◆ Provided data:
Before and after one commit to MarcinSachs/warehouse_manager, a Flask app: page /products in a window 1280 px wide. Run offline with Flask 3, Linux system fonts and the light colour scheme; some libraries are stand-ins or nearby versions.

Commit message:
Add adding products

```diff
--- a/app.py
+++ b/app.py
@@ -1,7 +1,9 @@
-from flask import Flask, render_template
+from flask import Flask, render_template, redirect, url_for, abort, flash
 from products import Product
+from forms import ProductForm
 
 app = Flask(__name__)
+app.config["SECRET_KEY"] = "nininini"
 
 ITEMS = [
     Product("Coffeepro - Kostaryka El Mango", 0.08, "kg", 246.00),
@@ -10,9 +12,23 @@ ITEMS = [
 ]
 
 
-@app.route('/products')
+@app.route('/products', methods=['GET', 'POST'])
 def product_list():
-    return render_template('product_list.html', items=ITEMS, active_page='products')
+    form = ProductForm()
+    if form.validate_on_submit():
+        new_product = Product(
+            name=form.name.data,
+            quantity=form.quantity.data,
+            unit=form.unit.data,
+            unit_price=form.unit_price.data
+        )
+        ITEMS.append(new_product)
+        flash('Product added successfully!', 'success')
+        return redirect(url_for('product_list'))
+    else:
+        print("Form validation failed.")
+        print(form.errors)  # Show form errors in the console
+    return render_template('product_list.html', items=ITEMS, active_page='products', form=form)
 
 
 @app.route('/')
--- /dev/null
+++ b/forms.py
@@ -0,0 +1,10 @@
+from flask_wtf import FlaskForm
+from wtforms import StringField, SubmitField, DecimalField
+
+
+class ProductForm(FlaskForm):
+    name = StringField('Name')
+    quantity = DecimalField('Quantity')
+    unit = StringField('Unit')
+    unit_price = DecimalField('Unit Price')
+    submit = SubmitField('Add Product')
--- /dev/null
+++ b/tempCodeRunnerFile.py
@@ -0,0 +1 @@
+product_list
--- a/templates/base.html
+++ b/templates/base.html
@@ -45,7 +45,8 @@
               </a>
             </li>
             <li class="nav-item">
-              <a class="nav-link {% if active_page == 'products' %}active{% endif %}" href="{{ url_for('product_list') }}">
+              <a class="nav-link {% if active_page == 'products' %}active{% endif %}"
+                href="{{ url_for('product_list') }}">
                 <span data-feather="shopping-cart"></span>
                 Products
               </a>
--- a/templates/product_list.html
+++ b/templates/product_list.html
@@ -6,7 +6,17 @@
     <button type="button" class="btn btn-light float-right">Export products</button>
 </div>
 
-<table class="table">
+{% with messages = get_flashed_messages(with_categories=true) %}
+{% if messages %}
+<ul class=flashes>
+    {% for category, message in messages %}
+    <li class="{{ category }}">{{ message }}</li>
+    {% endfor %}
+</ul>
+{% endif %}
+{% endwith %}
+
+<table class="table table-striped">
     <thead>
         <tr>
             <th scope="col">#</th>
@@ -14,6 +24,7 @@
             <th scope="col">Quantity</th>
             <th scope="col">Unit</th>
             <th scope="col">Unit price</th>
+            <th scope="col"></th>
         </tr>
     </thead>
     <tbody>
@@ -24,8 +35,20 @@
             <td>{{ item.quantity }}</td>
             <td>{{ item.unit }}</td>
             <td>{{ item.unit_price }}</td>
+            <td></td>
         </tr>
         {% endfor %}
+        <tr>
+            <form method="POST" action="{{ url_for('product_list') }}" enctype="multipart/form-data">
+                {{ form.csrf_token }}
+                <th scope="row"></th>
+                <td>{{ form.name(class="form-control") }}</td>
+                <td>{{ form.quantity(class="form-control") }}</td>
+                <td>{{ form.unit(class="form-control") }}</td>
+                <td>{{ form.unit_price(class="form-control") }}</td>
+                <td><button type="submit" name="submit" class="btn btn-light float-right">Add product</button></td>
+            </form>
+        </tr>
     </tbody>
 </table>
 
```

◆ Problem statement:
Looking over the records, find each line with the word "templates" and copy it.

◆ Solution for this task:
--- a/templates/base.html
+++ b/templates/base.html
--- a/templates/product_list.html
+++ b/templates/product_list.html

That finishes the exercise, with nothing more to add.